The Slovak Spectator (TSS): How has Slovakia come to terms with the adoption of the euro?
Igor Barát (IB): Slovakia has adopted the euro with admirable ease and without problems. No systemic problems or complications have emerged. The available surveys show that even the subjective perception of the switch to the euro is significantly positive, which make Slovakia an exception [among countries which have adopted the currency].
TSS: What have been the greatest challenges and the most difficult aspects of the process?
IB: There have certainly been numerous challenges and I would find it difficult to name them all so I will list only the most significant ones: first of all meeting the Maastricht criteria, which required keeping inflation and the public finance deficit low. It also was extremely difficult technically to secure the minting and distribution of coins, and bringing in and distributing the bank notes along with setting all the banking and other information systems.
The information campaign itself wasn’t an easy task either; not as much the technical aspect, but rather the fact that it was necessary to challenge many myths and beliefs germinating from fear of the unknown, for example of price hikes, psychological shocks, etc., which people believed would threaten Slovakia but none of which actually materialised. But we had these issues on the table on a daily basis and had to continuously and patiently explain them.
TSS: Which are the problems and difficulties that still prevail in association with the adoption of the euro?
IB: Based on the information I have there are no problems or difficulties. There are some topics that are being kept alive artificially by the media, for example the small cent coins or the continuation of dual display [pricing, in euros and Slovak crowns]. None of them presents a real problem in practice.
TSS: For which population group has it been most difficult to accept the new currency?
IB: I do not have any information that anyone has had difficulty with switching to the new currency.
TSS: According to a recent survey, seven out of ten Slovaks would like to see dual display pricing remain in place. What is your response to that?
IB: According to a different survey 99 percent of people would like, for example, to be relieved of the obligation to pay taxes [laughs]. The survey question itself is suggestive and the result does not deliver much. People would certainly like to have on the tags also prices in US dollars, Czech crowns, Hungarian forints, and Polish zloty so that it would be even easier to compare. Anyway, this past Saturday in Austria I was given a ski pass and the price was indicated in Austrian schillings – this is eight years after Austria adopted the euro. While it is of course no longer obligatory, anyone can continue the dual display as long as they wish.
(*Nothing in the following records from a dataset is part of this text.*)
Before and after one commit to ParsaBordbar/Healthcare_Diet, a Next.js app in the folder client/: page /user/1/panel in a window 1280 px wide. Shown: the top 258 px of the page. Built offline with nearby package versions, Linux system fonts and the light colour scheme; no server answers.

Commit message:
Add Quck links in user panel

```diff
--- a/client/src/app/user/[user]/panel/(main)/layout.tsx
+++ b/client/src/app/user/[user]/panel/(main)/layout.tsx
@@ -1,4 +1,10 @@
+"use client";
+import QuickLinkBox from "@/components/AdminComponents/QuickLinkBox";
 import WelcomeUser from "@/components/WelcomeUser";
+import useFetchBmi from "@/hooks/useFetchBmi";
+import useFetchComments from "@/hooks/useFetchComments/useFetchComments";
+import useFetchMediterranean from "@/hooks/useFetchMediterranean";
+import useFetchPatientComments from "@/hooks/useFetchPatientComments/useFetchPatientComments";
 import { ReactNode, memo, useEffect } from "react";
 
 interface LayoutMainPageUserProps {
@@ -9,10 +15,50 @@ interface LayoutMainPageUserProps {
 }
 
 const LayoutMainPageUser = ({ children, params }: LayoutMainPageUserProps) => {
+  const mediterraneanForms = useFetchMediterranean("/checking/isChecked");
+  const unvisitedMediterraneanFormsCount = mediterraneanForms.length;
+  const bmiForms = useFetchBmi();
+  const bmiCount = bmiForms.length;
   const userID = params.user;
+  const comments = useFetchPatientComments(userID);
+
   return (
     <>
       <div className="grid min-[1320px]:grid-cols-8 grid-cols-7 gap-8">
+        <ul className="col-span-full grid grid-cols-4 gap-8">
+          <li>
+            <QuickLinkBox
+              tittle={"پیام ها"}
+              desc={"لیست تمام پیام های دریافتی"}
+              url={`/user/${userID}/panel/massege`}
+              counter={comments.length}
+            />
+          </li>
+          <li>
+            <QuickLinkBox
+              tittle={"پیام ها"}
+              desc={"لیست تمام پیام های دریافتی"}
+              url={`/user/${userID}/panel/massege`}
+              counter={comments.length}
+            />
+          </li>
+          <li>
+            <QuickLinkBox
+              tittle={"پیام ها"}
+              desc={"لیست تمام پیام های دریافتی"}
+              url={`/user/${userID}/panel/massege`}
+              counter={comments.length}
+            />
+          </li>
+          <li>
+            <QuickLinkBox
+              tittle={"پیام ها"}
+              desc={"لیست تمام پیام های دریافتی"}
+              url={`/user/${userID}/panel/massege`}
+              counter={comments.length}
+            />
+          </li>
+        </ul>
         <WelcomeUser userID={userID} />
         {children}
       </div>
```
But if our people are able to do their shopping in the Czech Republic, Poland, Hungary and anywhere else in the world in the local currencies and are able to derive from the often very complicated calculations the price quite intelligibly, I do not see any reason why they should not be able to do so at home. I do not know anyone who today would not understand values in euros. And even if they do not exactly understand, the longer they have help in the form of conversion to Slovak crowns the longer they will take to get used to the euro. But really, it is an insignificant topic. I am 100-percent sure that no customer would leave a store and go to a competitor only because he does not find price tags with dual display while the competitor has them.
11. Jan 2010 at 0:00 | Beata Balogová